Records to use.

□ □ □ □ □ □ □

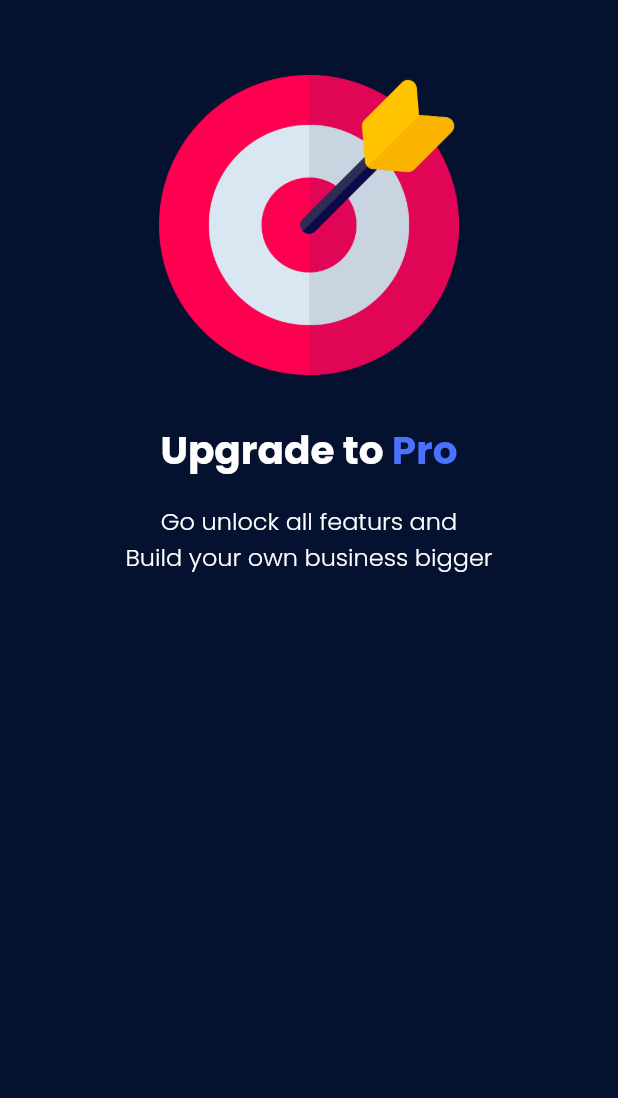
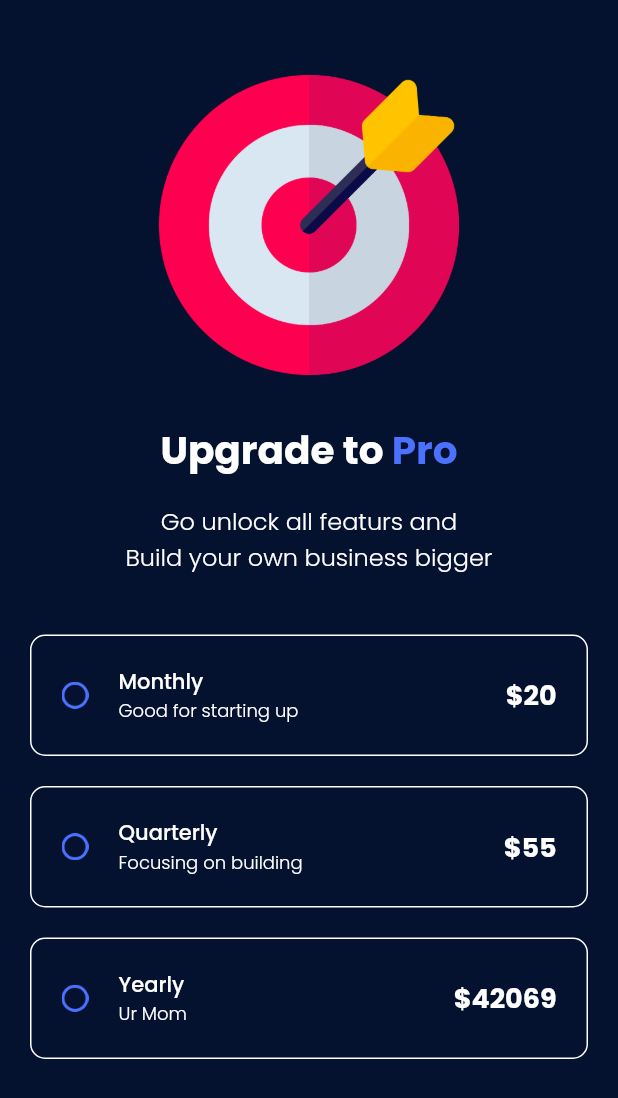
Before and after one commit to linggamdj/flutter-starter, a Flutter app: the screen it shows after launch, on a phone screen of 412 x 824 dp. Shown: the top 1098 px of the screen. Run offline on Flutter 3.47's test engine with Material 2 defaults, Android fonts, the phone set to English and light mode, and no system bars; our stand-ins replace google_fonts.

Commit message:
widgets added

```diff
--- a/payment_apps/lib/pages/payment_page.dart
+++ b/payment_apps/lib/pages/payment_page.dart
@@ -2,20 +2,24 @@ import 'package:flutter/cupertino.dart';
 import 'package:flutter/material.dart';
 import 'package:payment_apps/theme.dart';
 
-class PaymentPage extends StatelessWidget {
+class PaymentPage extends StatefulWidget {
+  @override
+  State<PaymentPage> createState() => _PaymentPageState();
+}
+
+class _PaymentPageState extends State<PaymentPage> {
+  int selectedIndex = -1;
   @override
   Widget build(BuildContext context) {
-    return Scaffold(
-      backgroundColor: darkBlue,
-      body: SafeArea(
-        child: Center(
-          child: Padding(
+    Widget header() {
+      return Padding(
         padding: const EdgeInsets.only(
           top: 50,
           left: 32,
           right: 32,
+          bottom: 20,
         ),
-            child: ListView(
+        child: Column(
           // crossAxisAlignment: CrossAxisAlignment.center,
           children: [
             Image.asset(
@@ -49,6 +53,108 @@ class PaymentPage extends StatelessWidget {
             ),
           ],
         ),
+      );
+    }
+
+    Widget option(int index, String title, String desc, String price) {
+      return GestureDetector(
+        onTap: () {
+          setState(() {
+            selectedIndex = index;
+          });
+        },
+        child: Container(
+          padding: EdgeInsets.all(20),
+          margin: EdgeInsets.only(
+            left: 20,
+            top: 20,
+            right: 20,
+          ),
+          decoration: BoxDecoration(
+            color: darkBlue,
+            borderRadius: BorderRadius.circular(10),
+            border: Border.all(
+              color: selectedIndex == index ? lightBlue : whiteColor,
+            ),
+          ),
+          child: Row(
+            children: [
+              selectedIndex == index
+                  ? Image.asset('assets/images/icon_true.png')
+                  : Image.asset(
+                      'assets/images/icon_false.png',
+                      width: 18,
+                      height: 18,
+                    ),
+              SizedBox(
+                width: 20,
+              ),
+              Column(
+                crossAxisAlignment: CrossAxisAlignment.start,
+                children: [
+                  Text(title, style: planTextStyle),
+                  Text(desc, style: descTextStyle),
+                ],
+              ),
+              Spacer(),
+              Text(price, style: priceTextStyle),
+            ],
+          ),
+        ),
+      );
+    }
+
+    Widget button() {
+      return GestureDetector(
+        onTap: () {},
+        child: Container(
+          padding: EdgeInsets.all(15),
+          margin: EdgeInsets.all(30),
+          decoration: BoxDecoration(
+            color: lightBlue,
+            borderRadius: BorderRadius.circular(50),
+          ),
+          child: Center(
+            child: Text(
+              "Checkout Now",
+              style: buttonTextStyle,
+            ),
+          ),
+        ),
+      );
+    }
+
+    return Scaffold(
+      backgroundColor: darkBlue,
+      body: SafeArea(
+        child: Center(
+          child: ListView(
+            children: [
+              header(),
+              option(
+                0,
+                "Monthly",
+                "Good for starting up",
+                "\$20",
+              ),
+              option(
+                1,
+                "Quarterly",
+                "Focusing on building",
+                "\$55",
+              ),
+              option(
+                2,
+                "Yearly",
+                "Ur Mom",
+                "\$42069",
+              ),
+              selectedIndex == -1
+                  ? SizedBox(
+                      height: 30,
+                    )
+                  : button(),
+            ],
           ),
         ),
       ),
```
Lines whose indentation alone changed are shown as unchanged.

□ □ □ □ □ □ □

Task goal. Every line above that has the string "import" needs to be copied.

Result of this task.
@@ -2,20 +2,24 @@ import 'package:flutter/cupertino.dart';
 import 'package:flutter/material.dart';
 import 'package:payment_apps/theme.dart';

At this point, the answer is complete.